**Brief**
From the data below, give the number of lines holding the word "react", with nothing else added.

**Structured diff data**
════════════════════
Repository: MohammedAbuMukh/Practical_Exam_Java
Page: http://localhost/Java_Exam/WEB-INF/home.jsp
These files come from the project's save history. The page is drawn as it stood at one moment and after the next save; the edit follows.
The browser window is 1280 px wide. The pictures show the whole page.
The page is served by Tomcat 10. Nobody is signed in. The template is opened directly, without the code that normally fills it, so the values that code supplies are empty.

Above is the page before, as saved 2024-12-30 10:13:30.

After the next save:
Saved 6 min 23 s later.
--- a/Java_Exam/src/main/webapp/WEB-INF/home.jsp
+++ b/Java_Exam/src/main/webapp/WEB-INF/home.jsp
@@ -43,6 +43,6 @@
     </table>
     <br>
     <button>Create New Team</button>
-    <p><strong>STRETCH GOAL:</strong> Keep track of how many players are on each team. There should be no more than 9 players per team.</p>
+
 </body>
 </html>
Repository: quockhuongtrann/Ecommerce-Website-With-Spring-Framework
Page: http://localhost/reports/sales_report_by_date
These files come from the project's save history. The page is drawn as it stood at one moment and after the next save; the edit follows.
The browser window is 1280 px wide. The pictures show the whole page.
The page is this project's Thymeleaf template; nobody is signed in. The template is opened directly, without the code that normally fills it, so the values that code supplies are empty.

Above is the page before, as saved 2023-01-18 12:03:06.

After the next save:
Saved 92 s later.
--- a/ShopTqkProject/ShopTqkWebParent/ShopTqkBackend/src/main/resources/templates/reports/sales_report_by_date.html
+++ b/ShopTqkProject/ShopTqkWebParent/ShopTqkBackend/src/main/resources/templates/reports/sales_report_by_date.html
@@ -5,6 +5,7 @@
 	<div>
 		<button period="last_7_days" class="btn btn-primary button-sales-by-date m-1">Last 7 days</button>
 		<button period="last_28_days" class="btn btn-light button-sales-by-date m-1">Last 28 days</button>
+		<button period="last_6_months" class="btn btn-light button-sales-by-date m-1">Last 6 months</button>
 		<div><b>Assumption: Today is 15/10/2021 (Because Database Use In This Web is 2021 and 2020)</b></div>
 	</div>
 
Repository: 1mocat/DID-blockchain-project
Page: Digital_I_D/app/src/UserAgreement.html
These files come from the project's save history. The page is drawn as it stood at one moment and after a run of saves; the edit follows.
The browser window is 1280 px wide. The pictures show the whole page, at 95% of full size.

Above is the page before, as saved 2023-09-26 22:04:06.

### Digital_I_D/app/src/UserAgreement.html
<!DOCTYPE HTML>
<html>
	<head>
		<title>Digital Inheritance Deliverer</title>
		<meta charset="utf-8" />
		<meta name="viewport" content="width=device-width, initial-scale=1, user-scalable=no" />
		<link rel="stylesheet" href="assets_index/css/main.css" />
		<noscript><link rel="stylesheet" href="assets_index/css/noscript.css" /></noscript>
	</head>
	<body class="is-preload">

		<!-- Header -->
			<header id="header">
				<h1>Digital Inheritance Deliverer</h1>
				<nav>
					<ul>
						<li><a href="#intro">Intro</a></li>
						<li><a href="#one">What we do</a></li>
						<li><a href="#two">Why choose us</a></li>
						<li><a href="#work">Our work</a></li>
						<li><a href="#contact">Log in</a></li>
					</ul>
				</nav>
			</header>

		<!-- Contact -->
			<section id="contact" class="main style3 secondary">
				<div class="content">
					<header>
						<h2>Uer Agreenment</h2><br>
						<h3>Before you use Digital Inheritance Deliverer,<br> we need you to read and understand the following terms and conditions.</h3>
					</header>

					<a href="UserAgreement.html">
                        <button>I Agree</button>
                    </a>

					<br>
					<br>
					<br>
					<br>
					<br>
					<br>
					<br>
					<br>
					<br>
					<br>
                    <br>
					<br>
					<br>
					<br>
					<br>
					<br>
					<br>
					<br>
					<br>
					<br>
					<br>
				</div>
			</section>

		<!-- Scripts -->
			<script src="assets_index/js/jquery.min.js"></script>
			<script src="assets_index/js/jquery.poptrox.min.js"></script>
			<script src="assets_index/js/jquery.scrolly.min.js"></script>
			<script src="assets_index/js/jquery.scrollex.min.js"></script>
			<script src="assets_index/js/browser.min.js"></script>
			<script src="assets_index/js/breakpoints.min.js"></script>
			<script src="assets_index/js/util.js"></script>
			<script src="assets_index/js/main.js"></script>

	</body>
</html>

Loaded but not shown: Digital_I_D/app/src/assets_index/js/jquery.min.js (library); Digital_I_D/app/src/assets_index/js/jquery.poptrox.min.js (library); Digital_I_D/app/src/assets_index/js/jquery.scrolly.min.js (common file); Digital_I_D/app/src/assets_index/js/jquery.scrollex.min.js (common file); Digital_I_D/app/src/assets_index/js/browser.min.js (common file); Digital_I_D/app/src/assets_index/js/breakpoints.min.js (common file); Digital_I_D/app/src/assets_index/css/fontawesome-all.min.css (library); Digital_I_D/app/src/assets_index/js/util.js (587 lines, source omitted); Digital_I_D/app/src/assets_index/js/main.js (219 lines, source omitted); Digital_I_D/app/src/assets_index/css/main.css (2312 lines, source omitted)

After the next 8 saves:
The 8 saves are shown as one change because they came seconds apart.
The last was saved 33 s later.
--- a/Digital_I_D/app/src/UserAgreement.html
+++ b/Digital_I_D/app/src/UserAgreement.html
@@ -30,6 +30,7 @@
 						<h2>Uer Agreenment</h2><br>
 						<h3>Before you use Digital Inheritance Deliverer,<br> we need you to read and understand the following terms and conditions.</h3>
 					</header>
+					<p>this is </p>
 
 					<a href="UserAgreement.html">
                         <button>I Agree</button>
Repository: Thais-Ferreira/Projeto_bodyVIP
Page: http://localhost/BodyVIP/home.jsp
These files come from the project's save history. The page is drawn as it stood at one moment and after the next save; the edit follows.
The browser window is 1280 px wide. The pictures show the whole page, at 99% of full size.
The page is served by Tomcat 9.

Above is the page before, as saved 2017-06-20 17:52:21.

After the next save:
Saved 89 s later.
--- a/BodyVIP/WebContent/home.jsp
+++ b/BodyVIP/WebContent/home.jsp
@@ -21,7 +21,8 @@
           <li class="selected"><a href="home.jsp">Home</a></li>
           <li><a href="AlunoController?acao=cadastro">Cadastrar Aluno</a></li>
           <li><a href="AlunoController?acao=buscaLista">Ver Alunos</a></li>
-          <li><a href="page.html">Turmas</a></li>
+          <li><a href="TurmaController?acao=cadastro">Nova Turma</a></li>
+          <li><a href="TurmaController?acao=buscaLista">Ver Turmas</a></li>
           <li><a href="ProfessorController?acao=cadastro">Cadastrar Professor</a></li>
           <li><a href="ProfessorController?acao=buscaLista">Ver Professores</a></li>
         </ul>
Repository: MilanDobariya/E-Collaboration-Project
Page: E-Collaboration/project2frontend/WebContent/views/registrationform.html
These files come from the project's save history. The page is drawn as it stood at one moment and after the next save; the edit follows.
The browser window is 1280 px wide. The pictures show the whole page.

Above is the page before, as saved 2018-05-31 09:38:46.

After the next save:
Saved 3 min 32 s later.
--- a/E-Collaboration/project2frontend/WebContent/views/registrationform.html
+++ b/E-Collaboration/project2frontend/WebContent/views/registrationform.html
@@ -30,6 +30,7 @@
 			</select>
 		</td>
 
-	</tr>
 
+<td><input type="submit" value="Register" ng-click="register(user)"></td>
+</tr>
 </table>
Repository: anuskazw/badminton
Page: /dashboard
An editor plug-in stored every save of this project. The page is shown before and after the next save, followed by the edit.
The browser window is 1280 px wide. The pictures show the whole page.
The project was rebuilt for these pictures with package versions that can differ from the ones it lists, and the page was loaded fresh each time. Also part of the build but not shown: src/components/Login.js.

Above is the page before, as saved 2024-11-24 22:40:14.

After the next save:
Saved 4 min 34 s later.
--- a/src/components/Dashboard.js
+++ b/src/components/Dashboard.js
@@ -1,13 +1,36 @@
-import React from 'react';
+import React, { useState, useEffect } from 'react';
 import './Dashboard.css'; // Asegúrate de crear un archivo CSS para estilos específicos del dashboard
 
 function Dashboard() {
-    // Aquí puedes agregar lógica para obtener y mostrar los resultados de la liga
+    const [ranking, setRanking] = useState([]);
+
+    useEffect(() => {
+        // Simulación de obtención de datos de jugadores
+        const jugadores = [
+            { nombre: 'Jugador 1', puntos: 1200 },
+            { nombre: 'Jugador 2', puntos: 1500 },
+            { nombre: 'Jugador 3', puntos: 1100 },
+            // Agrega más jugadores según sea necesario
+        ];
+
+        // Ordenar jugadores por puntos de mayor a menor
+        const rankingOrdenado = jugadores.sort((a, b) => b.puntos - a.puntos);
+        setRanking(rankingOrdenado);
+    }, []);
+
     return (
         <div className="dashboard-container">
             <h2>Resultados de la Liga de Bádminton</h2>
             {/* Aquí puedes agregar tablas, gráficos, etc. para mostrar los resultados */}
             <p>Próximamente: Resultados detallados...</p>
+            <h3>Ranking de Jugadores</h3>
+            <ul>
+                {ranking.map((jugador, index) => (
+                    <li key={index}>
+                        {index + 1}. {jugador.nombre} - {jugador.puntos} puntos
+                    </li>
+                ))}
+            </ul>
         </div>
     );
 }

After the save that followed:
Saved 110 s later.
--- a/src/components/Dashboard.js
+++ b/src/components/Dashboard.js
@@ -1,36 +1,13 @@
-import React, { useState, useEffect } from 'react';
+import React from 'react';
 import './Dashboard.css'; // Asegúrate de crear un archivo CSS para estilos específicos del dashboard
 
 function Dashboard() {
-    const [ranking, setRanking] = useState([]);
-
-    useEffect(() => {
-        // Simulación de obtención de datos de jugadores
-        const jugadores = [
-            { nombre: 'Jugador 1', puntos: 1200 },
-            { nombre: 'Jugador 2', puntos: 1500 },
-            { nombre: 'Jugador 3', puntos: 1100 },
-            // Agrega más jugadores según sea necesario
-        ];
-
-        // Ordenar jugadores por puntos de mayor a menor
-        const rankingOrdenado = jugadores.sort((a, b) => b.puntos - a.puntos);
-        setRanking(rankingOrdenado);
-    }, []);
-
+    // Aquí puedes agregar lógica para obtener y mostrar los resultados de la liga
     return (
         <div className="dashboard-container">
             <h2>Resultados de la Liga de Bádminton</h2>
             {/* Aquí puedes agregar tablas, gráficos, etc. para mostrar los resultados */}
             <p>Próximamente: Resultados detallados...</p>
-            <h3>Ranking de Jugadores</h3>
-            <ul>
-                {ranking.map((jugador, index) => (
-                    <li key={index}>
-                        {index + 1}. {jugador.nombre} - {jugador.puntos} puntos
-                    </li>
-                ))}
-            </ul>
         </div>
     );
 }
════════════════════
**Your solution**
4